    I’m talking about people like Rand Paul, Mike Lee, Ted Cruz and Justin Amash, all of whom have shown that they would at least move the ball in the right direction. It’s a shame the GOP cheated so badly in the nomination process in 2011/2012, because the person with the longest history of fighting big government, Ron Paul, had a 30+ year history of voting according to the constitution 100% of the time. Unfortunately the supporters of RINO Romney managed to cheat enough to get Romney the nomination, so we’ll never know if the elder Dr. Paul could have fixed things. Hopefully his son will get the chance now!

  • Don s

    they have DRONES targeting people here in America remember that WACO explosion ? done by a DRONE,of course they will coverup

  • LeftShooter

    I have been a member of the ACLU longer than I’ve been an
    NRA member (and NRA firearms instructor) and I am continually bemused that the
    ACLU and many of those that would identify as liberals count to ten (as in the
    Bill of Rights) by skipping the number 2. If you believe as I do that one of
    the important reasons for the 2nd Amendment is to keep the government from
    trampling over the rights enumerated in the other Amendments, then we should be
    more kindred in times like this. Please
    try to see us as allies in the maintenance of civil rights. We are.

    • Futo Buddy

      there is an interesting speech from a chinese american gun owner who states that on paper the chinese citizens have all the same rights as us with one exception. he was at tienimen square in 1989 and claimed it would have been different if the people there had a right to bear arms

  • tbarbour

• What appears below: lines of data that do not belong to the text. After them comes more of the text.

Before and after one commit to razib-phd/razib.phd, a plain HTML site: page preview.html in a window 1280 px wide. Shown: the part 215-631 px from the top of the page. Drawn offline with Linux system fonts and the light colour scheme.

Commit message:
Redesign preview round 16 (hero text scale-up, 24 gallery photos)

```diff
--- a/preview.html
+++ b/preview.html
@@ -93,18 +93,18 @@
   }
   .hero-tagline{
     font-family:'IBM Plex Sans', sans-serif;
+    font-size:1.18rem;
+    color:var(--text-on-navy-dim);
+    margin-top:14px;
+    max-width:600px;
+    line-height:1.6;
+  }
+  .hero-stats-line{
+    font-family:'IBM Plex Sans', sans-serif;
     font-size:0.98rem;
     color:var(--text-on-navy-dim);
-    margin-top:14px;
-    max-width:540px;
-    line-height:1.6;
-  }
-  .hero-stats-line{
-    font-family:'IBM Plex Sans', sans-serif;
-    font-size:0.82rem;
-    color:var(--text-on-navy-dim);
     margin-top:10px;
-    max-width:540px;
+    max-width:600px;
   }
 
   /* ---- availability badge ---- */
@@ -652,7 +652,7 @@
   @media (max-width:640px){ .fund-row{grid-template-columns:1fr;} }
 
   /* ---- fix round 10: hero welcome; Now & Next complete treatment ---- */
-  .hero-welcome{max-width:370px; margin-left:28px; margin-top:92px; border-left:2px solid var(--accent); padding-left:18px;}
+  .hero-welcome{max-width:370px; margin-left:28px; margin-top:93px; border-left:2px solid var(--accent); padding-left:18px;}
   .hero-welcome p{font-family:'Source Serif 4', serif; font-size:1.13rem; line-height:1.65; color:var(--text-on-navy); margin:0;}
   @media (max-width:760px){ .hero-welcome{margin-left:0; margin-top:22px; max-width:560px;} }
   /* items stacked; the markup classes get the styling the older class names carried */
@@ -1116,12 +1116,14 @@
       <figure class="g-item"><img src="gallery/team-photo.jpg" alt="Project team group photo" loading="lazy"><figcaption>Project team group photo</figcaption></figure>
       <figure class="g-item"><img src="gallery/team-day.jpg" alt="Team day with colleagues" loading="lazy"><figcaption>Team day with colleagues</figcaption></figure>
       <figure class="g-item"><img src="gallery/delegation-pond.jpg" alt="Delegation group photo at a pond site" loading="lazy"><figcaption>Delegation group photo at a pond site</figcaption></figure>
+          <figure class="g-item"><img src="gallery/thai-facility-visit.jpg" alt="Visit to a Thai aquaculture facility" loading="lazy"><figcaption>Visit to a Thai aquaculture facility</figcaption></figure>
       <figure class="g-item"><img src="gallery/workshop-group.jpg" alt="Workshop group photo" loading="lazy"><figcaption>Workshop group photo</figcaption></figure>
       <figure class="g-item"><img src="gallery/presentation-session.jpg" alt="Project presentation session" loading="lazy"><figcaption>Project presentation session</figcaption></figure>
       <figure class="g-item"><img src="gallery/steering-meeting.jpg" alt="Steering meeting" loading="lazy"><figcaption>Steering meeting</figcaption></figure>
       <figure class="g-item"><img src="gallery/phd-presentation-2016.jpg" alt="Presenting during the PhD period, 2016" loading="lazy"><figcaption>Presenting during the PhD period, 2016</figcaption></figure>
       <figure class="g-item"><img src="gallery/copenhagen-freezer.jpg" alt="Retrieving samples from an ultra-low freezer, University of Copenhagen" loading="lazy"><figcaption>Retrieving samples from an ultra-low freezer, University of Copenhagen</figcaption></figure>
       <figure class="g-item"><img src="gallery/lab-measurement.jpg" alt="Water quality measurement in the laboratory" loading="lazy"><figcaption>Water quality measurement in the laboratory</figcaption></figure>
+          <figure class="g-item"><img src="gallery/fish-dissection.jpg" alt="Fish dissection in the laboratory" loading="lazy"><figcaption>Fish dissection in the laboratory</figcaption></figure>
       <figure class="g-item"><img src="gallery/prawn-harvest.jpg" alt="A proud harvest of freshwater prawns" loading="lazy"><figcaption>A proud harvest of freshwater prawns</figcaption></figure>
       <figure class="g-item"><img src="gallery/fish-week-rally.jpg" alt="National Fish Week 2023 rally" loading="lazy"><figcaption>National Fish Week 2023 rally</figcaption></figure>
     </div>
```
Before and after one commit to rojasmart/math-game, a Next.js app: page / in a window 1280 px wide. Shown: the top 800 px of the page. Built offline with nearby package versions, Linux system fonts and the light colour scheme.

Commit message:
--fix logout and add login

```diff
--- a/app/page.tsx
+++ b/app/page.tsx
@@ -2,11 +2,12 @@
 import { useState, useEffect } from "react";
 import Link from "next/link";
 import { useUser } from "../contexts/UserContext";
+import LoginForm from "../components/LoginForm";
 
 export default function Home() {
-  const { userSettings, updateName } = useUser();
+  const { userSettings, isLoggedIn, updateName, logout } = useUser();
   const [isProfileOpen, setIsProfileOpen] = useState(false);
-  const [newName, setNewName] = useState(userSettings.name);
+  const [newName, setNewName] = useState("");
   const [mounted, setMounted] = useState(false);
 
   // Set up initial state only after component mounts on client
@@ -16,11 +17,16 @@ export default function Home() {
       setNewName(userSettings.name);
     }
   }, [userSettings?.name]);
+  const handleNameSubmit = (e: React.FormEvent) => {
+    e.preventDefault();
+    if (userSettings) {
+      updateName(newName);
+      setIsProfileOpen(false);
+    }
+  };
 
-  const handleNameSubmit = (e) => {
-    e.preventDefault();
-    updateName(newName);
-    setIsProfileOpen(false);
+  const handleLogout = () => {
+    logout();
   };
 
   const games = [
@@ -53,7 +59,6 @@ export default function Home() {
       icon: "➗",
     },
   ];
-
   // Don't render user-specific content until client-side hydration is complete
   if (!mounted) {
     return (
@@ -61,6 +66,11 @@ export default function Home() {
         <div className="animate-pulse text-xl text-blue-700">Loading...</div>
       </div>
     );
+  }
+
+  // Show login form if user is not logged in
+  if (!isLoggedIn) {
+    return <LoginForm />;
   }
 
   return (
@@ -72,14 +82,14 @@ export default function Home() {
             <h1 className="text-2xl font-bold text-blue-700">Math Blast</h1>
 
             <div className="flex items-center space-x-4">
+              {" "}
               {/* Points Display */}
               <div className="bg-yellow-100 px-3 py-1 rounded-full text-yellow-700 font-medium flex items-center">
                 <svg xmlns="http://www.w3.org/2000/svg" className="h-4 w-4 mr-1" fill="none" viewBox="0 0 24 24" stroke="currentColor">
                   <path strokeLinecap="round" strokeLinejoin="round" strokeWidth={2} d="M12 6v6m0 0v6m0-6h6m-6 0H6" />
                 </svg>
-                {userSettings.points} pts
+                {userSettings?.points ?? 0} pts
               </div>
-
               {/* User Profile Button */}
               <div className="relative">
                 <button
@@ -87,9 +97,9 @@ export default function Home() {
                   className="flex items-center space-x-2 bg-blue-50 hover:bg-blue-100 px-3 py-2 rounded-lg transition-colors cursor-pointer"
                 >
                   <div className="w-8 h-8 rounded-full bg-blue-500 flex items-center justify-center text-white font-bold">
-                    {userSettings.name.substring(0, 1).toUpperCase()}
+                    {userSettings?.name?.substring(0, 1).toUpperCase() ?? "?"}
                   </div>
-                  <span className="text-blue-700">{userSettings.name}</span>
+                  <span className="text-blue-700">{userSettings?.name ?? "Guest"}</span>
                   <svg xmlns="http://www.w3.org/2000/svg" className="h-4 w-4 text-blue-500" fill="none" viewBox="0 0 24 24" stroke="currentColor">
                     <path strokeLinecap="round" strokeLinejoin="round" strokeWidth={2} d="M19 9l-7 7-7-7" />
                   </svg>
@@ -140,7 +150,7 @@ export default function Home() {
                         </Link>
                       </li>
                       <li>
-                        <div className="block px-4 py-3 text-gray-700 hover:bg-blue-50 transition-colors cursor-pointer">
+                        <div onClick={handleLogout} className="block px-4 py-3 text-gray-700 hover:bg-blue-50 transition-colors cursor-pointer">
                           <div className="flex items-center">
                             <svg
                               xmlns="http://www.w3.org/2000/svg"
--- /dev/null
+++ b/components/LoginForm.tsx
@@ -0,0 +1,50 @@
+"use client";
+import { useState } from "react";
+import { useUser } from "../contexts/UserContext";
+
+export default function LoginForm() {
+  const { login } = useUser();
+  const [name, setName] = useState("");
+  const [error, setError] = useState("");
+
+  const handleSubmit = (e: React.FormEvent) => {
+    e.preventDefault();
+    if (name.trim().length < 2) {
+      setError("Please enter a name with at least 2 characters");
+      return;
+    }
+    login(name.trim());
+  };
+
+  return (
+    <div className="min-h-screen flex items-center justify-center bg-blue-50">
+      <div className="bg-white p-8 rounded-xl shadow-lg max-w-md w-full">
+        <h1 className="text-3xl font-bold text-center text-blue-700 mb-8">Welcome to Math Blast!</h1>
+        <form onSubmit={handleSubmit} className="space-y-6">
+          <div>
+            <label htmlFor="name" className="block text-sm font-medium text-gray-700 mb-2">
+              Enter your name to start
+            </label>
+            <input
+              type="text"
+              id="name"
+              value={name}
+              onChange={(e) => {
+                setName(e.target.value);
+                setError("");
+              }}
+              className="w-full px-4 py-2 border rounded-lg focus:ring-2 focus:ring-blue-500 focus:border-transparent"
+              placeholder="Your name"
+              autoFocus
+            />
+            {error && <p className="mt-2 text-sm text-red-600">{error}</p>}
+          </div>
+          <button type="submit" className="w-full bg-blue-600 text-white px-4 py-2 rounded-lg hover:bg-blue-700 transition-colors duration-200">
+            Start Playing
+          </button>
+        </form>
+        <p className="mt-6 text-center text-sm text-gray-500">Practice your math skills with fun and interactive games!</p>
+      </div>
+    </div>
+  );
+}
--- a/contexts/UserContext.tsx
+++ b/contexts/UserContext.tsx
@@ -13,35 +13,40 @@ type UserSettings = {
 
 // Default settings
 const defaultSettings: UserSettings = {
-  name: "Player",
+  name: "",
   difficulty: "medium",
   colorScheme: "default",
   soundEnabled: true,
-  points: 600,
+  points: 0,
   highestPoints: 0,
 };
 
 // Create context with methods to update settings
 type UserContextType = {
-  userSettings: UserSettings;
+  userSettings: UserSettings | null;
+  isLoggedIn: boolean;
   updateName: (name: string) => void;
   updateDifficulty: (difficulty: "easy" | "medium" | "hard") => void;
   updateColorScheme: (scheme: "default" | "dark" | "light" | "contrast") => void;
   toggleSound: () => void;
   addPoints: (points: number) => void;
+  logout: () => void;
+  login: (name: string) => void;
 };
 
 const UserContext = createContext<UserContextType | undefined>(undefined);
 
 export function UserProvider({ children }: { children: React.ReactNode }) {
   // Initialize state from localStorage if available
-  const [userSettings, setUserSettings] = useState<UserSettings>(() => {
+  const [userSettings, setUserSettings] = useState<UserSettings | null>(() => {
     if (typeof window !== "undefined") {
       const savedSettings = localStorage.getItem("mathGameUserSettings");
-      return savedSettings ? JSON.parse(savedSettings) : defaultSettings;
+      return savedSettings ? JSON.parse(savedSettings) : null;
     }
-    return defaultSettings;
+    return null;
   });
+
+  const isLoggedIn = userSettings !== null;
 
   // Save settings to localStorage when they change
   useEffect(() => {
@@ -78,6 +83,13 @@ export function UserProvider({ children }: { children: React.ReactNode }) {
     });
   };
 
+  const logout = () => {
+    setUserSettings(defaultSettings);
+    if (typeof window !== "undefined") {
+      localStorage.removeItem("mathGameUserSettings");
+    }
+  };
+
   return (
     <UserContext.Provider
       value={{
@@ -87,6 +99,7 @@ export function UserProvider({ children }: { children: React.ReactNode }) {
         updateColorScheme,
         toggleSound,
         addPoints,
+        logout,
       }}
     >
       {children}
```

    “Upon this country more than any other there has, in the providence of God, been cast the special guardianship of the great principle of adherence to written constitutions. If it fail here, all hope in regard to it will be extinguished. That this was intended to be a government of limited and specific, and not general powers must be admitted by all, and it is our duty to preserve for it the character intended by its framers.”
    — Andrew Jackson, First Annual Message to Congress, Dec. 8, 1829